- E-commerce seller CarParts.com named its CFO-COO David Meniane to replace outgoing CEO Lev Peker and promoted Senior Vice President of Finance Ryan Lockwood to CFO. Peker is stepping down April 15 to pursue other business opportunities.
As CEO Meniane, CFO since March 2019, will receive an annual base salary of $609,000 and be granted $1.9 million in restricted stock units with vesting schedules, according to an SEC filing. He will also be eligible to receive an annual target incentive bonus of up to 100% of his salary.
Lockwood, SVP since June 2020, will receive an annual base salary of $400,000 in his new role, be eligible for an annual target bonus of up to 50% of his salary and be granted $974,000 in restricted stock units, also with vesting schedules.
The leadership move is one of the latest to underscore the accelerating CFO-to-CEO path. The percentage of sitting CEOs at Fortune 500 and S&P 500 companies coming from internal or external CFO positions ticked up to a 10-year high of 7.9% last year from 6.6% in 2020, according to a Crist|Kolder Associates report.
Internal picks for the C-suite typically signal that a company is staying its strategic course and the company signaled as much in a statement saying its mission “remains the same” despite the shift in leadership.
A big e-commerce seller of gaskets, brakes and other products to consumers for do-it-yourself repairs, CarParts.com has undergone an “aggressive turnaround journey” that has resulted in growth across its business, Meniane said in a statement. He was credited by the company with building a vertically integrated supply chain and the company’s data science team.

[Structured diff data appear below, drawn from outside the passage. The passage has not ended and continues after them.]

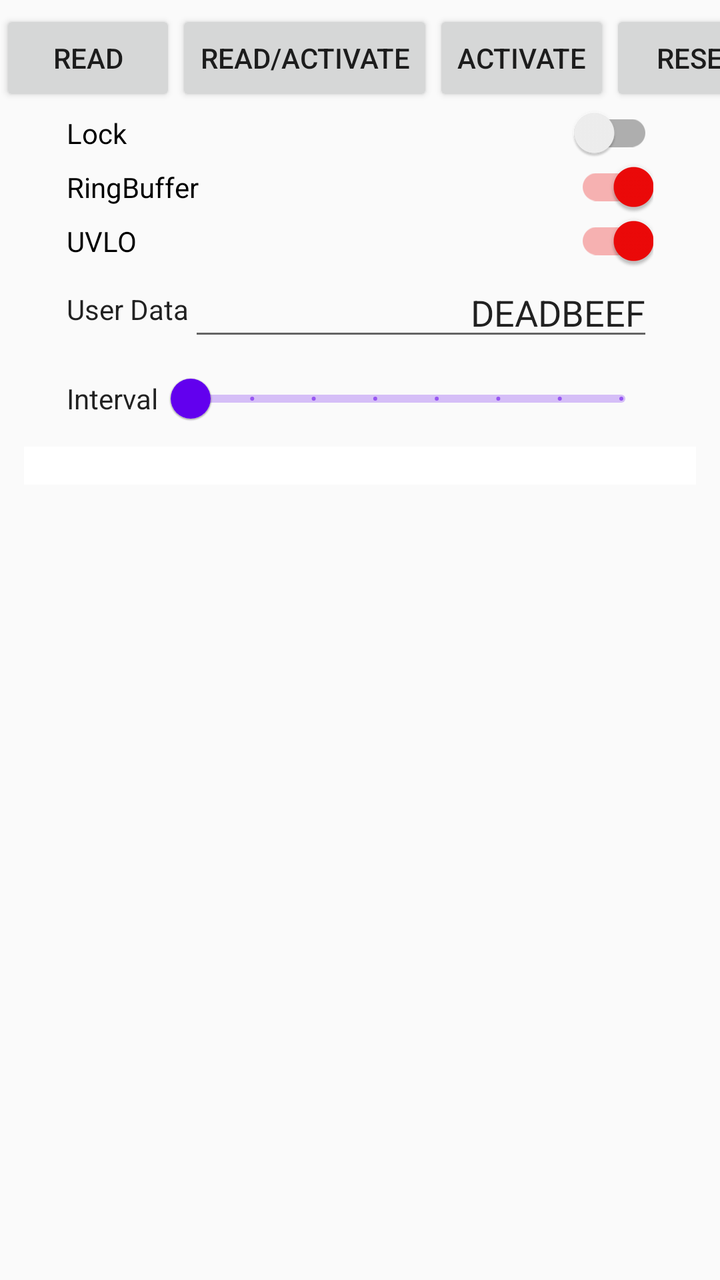
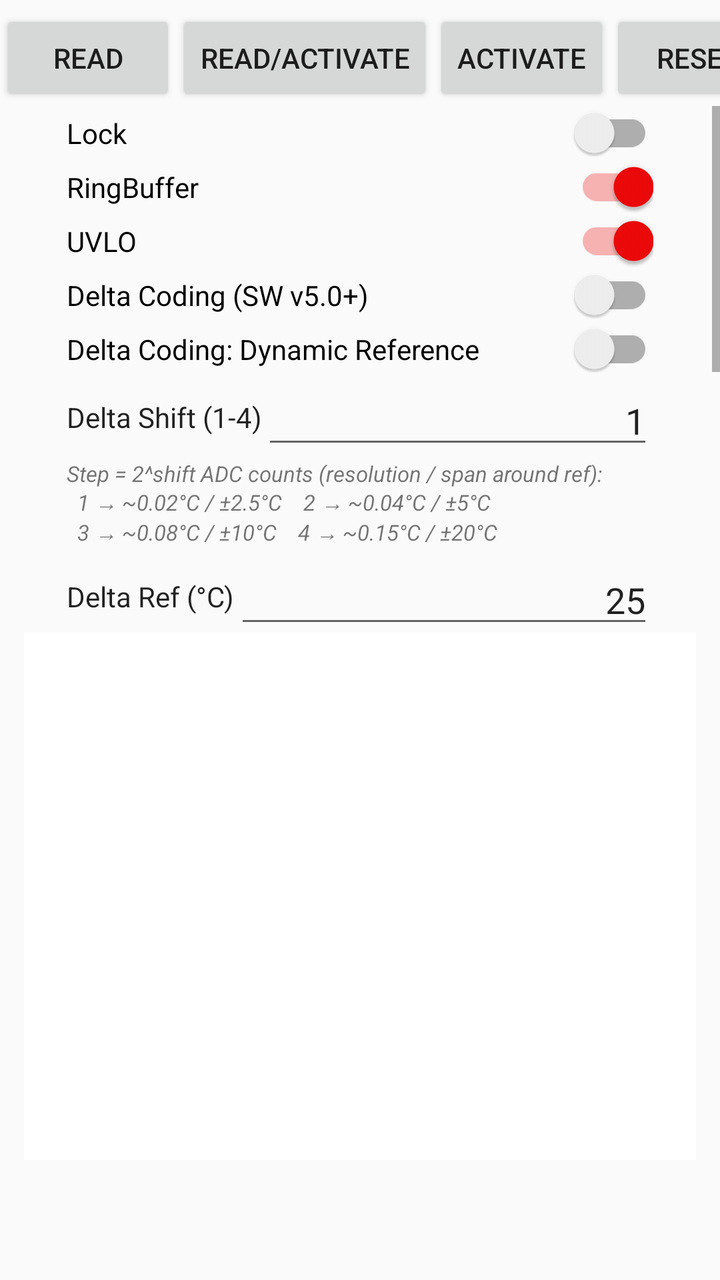

The first picture is an Android layout as it rendered before a commit; the second is the same layout after the commit. The layout source and the unified diff follow.
<!-- AndroidManifest.xml: application theme AppTheme -->
<!-- res/layout/activity_main.xml -->
<?xml version="1.0" encoding="utf-8"?>
<androidx.constraintlayout.widget.ConstraintLayout xmlns:android="http://schemas.android.com/apk/res/android"
    xmlns:app="http://schemas.android.com/apk/res-auto"
    xmlns:tools="http://schemas.android.com/tools"
    android:layout_width="match_parent"
    android:layout_height="match_parent"
    tools:context=".MainActivity">

    <LinearLayout
        android:id="@+id/contentLayout"
        android:layout_width="match_parent"
        android:layout_height="0dp"
        android:orientation="vertical"
        app:layout_constraintBottom_toTopOf="@id/status_bottom_bar"
        app:layout_constraintTop_toTopOf="parent">

        <LinearLayout
            android:layout_width="match_parent"
            android:layout_height="wrap_content"
            android:layout_marginTop="5dp"
            android:orientation="horizontal">

            <Space
                android:layout_width="wrap_content"
                android:layout_height="wrap_content"
                android:layout_weight="1" />

            <Button
                android:id="@+id/readButton"
                android:layout_width="wrap_content"
                android:layout_height="wrap_content"
                android:text="Read"
                android:textOff="Read/Activate"
                android:textOn="Read/Activate" />

            <Button
                android:id="@+id/readOrActivateButton"
                android:layout_width="wrap_content"
                android:layout_height="wrap_content"
                android:text="Read/Activate"
                android:textOff="Read/Activate"
                android:textOn="Read/Activate" />

            <Space
                android:layout_width="wrap_content"
                android:layout_height="wrap_content"
                android:layout_weight="1" />

            <Button
                android:id="@+id/activateButton"
                android:layout_width="wrap_content"
                android:layout_height="wrap_content"
                android:text="Activate"
                android:textOff="Activate"
                android:textOn="Activate" />


            <Space
                android:layout_width="wrap_content"
                android:layout_height="wrap_content"
                android:layout_weight="1" />

            <Button
                android:id="@+id/resetButton"
                android:layout_width="wrap_content"
                android:layout_height="wrap_content"
                android:text="Reset"
                android:textOff="Reset"
                android:textOn="Reset" />

            <Space
                android:layout_width="wrap_content"
                android:layout_height="wrap_content"
                android:layout_weight="1" />

        </LinearLayout>

        <LinearLayout
            android:id="@+id/activationConfigContainer"
            android:layout_width="match_parent"
            android:layout_height="wrap_content"
            android:orientation="horizontal"
            android:paddingLeft="100px"
            android:paddingRight="100px"
            android:visibility="visible">

            <LinearLayout
                android:layout_width="match_parent"
                android:layout_height="wrap_content"
                android:orientation="vertical">

                <androidx.appcompat.widget.SwitchCompat
                    android:id="@+id/lockSwitch"
                    android:layout_width="match_parent"
                    android:layout_height="wrap_content"
                    android:layout_weight="1"
                    android:checked="false"
                    android:text="Lock" />

                <androidx.appcompat.widget.SwitchCompat
                    android:id="@+id/ringbufferSwitch"
                    android:layout_width="match_parent"
                    android:layout_height="wrap_content"
                    android:layout_weight="1"
                    android:checked="true"
                    android:text="RingBuffer" />

                <androidx.appcompat.widget.SwitchCompat
                    android:id="@+id/uvloSwitch"
                    android:layout_width="match_parent"
                    android:layout_height="wrap_content"
                    android:layout_weight="1"
                    android:checked="true"
                    android:text="UVLO" />

                <LinearLayout
                    android:layout_width="match_parent"
                    android:layout_height="wrap_content"
                    android:layout_weight="1"
                    android:orientation="horizontal">

                    <TextView
                        android:id="@+id/userDataTextView"
                        android:layout_width="wrap_content"
                        android:layout_height="wrap_content"
                        android:layout_gravity="center"
                        android:layout_weight="0"
                        android:maxLines="1"
                        android:singleLine="true"
                        android:text="User Data"
                        android:textAppearance="@android:style/TextAppearance.DeviceDefault" />

                    <com.google.android.material.textfield.TextInputLayout
                        android:layout_width="match_parent"
                        android:layout_height="wrap_content"
                        android:layout_weight="1"
                        app:hintAnimationEnabled="true"
                        app:hintEnabled="false">

                        <com.google.android.material.textfield.TextInputEditText
                            android:id="@+id/userDataEditText"
                            android:layout_width="match_parent"
                            android:layout_height="wrap_content"
                            android:hint="hint"
                            android:selectAllOnFocus="true"
                            android:singleLine="true"
                            android:text="DEADBEEF"
                            android:textAlignment="textEnd" />
                    </com.google.android.material.textfield.TextInputLayout>
                </LinearLayout>

                <LinearLayout
                    android:layout_width="match_parent"
                    android:layout_height="wrap_content"
                    android:dividerPadding="2dp"
                    android:orientation="horizontal"
                    android:showDividers="middle">

                    <TextView
                        android:id="@+id/intervalTextView"
                        android:layout_width="wrap_content"
                        android:layout_height="wrap_content"
                        android:layout_gravity="center"
                        android:maxLines="1"
                        android:text="Interval"
                        android:textAppearance="@android:style/TextAppearance.DeviceDefault" />

                    <com.google.android.material.slider.RangeSlider
                        android:id="@+id/intervalSlider"
                        android:layout_width="wrap_content"
                        android:layout_height="wrap_content"
                        android:layout_gravity="center"
                        android:stepSize="1"
                        android:theme="@style/Theme.MaterialComponents.DayNight.NoActionBar"
                        android:valueFrom="0"
                        android:valueTo="7" />
                </LinearLayout>

            </LinearLayout>

            <Space
                android:layout_width="match_parent"
                android:layout_height="wrap_content"
                android:layout_weight="1" />
        </LinearLayout>

        <ScrollView
            android:id="@+id/scrollView"
            android:layout_width="match_parent"
            android:layout_height="wrap_content"
            android:layout_marginStart="12dp"
            android:layout_marginEnd="12dp"
            android:background="@android:color/white">

            <TextView
                android:id="@+id/main_text_view"
                android:layout_width="match_parent"
                android:layout_height="wrap_content"
                android:layout_marginLeft="4px"
                android:layout_marginRight="4px"
                android:gravity="top|start" />
        </ScrollView>

    </LinearLayout>

    <TextView
        android:id="@+id/status_bottom_bar"
        android:layout_width="match_parent"
        android:layout_height="60dp"
        android:drawablePadding="8dp"
        android:gravity="center"
        android:textColor="@android:color/black"
        android:textSize="18sp"
        android:textStyle="bold"
        app:layout_constraintBottom_toBottomOf="parent" />

</androidx.constraintlayout.widget.ConstraintLayout>
<!-- resources referenced by this layout -->
<resources>
  <style name="AppTheme" parent="Theme.AppCompat.Light.DarkActionBar">
          
          <item name="colorPrimary">@color/colorPrimary</item>
          <item name="colorPrimaryDark">@color/colorPrimaryDark</item>
          <item name="colorAccent">@color/colorAccent</item>
      </style>
  <color name="colorPrimary">#008577</color>
  <color name="colorPrimaryDark">#00574B</color>
  <color name="colorAccent">#EF0909</color>
</resources>

<!-- the commit's change to res/layout/activity_main.xml (unified diff, before → after) -->
@@ -74,6 +74,12 @@
                 android:layout_weight="1" />
 
         </LinearLayout>
+
+        <ScrollView
+            android:id="@+id/configScrollView"
+            android:layout_width="match_parent"
+            android:layout_height="0dp"
+            android:layout_weight="1">
 
         <LinearLayout
             android:id="@+id/activationConfigContainer"
@@ -112,6 +118,107 @@
                     android:layout_weight="1"
                     android:checked="true"
                     android:text="UVLO" />
+
+                <androidx.appcompat.widget.SwitchCompat
+                    android:id="@+id/deltaCodingSwitch"
+                    android:layout_width="match_parent"
+                    android:layout_height="wrap_content"
+                    android:layout_weight="1"
+                    android:checked="false"
+                    android:text="Delta Coding (SW v5.0+)" />
+
+                <androidx.appcompat.widget.SwitchCompat
+                    android:id="@+id/deltaCodingDynamicSwitch"
+                    android:layout_width="match_parent"
+                    android:layout_height="wrap_content"
+                    android:layout_weight="1"
+                    android:checked="false"
+                    android:text="Delta Coding: Dynamic Reference" />
+
+                <LinearLayout
+                    android:layout_width="match_parent"
+                    android:layout_height="wrap_content"
+                    android:layout_weight="1"
+                    android:orientation="horizontal">
+
+                    <TextView
+                        android:layout_width="wrap_content"
+                        android:layout_height="wrap_content"
+                        android:layout_gravity="center"
+                        android:maxLines="1"
+                        android:text="Delta Shift (1-4)"
+                        android:textAppearance="@android:style/TextAppearance.DeviceDefault" />
+
+                    <com.google.android.material.textfield.TextInputLayout
+                        android:layout_width="match_parent"
+                        android:layout_height="wrap_content"
+                        android:layout_weight="1"
+                        app:hintEnabled="false">
+
+                        <com.google.android.material.textfield.TextInputEditText
+                            android:id="@+id/deltaCodingShiftEditText"
+                            android:layout_width="match_parent"
+                            android:layout_height="wrap_content"
+                            android:inputType="number"
+                            android:selectAllOnFocus="true"
+                            android:singleLine="true"
+                            android:text="1"
+                            android:textAlignment="textEnd" />
+                    </com.google.android.material.textfield.TextInputLayout>
+                </LinearLayout>
+
+                <TextView
+                    android:id="@+id/deltaCodingShiftInfo"
+                    android:layout_width="match_parent"
+                    android:layout_height="wrap_content"
+                    android:layout_weight="1"
+                    android:paddingBottom="4dp"
+                    android:text="Step = 2^shift ADC counts (resolution / span around ref):\n  1 → ~0.02°C / ±2.5°C    2 → ~0.04°C / ±5°C\n  3 → ~0.08°C / ±10°C    4 → ~0.15°C / ±20°C"
+                    android:textSize="11sp"
+                    android:textStyle="italic" />
+
+                <LinearLayout
+                    android:layout_width="match_parent"
+                    android:layout_height="wrap_content"
+                    android:layout_weight="1"
+                    android:orientation="horizontal">
+
+                    <TextView
+                        android:layout_width="wrap_content"
+                        android:layout_height="wrap_content"
+                        android:layout_gravity="center"
+                        android:maxLines="1"
+                        android:text="Delta Ref (°C)"
+                        android:textAppearance="@android:style/TextAppearance.DeviceDefault" />
+
+                    <com.google.android.material.textfield.TextInputLayout
+                        android:layout_width="match_parent"
+                        android:layout_height="wrap_content"
+                        android:layout_weight="1"
+                        app:hintEnabled="false">
+
+                        <com.google.android.material.textfield.TextInputEditText
+                            android:id="@+id/deltaCodingReferenceEditText"
+                            android:layout_width="match_parent"
+                            android:layout_height="wrap_content"
+                            android:inputType="numberSigned|numberDecimal"
+                            android:selectAllOnFocus="true"
+                            android:singleLine="true"
+                            android:text="25"
+                            android:textAlignment="textEnd" />
+                    </com.google.android.material.textfield.TextInputLayout>
+                </LinearLayout>
+
+                <TextView
+                    android:id="@+id/deltaCodingInfo"
+                    android:layout_width="match_parent"
+                    android:layout_height="wrap_content"
+                    android:layout_weight="1"
+                    android:paddingTop="2dp"
+                    android:paddingBottom="6dp"
+                    android:text="Delta coding only applies to SW v5.0+ patches. Instead of a full 16-bit value, each measurement is stored as a signed 8-bit delta relative to a reference.\n\nReference (°C): baseline the deltas are measured against — use a value near the first expected measurement. Converted to an ADC value with a nominal calibration, so it is approximate.\n\nDynamic reference encodes each delta against the previous value (limits per-sample change) instead of the fixed reference (limits absolute distance from it)."
+                    android:textSize="11sp"
+                    android:textStyle="italic" />
 
                 <LinearLayout
                     android:layout_width="match_parent"
@@ -183,11 +290,13 @@
                 android:layout_height="wrap_content"
                 android:layout_weight="1" />
         </LinearLayout>
+        </ScrollView>
 
         <ScrollView
             android:id="@+id/scrollView"
             android:layout_width="match_parent"
-            android:layout_height="wrap_content"
+            android:layout_height="0dp"
+            android:layout_weight="1"
             android:layout_marginStart="12dp"
             android:layout_marginEnd="12dp"
             android:background="@android:color/white">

Meniane is also one of an increasing number of financial executives bulking up inventory and pushing back on the long-time trend toward just-in-time lean inventory management.
“In this environment [just-in-time] doesn’t work. The longer the lead time, the less reliable the supply chain, the more inventory you have to carry, ” he recently told CFO Dive. Otherwise “we lose the sale to whoever has inventory and is more aggressive.”
Lockwood in an email said the company would continue on its inventory course.
“With over 300,000 square feet of warehouse space coming online over the next two quarters, a record amount of inventory to support our growth, significant improvements in sales, relentless focus on customer experience, and the most hard working and resilient team, we are in a strong position to continue servicing our customers and getting them back on the road,” Lockwood wrote. “Being vertically integrated puts us at a significant competitive advantage over competitors who only drop ship and do not have control over their supply chain or inventory.”
Lockwood also said one of the new leadership's priorities is to become a one-stop-shop for customers needing vehicle repairs. Over the past several quarters he said it has been testing various "Do-It-For-Me" initiatives that help customers find mechanics to do their repairs rather than doing it themselves.
As SVP Lockwood focused on the company’s corporate finance and capital structure, was the main point of contact for institutional shareholders, investment banking partners and analysts and managed new leases, renewals and real estate transactions, according to his LinkedIn account. Prior to joining the company, he was a portfolio manager and head of fixed income at the Private Management Group which had about $3 billion in assets under management.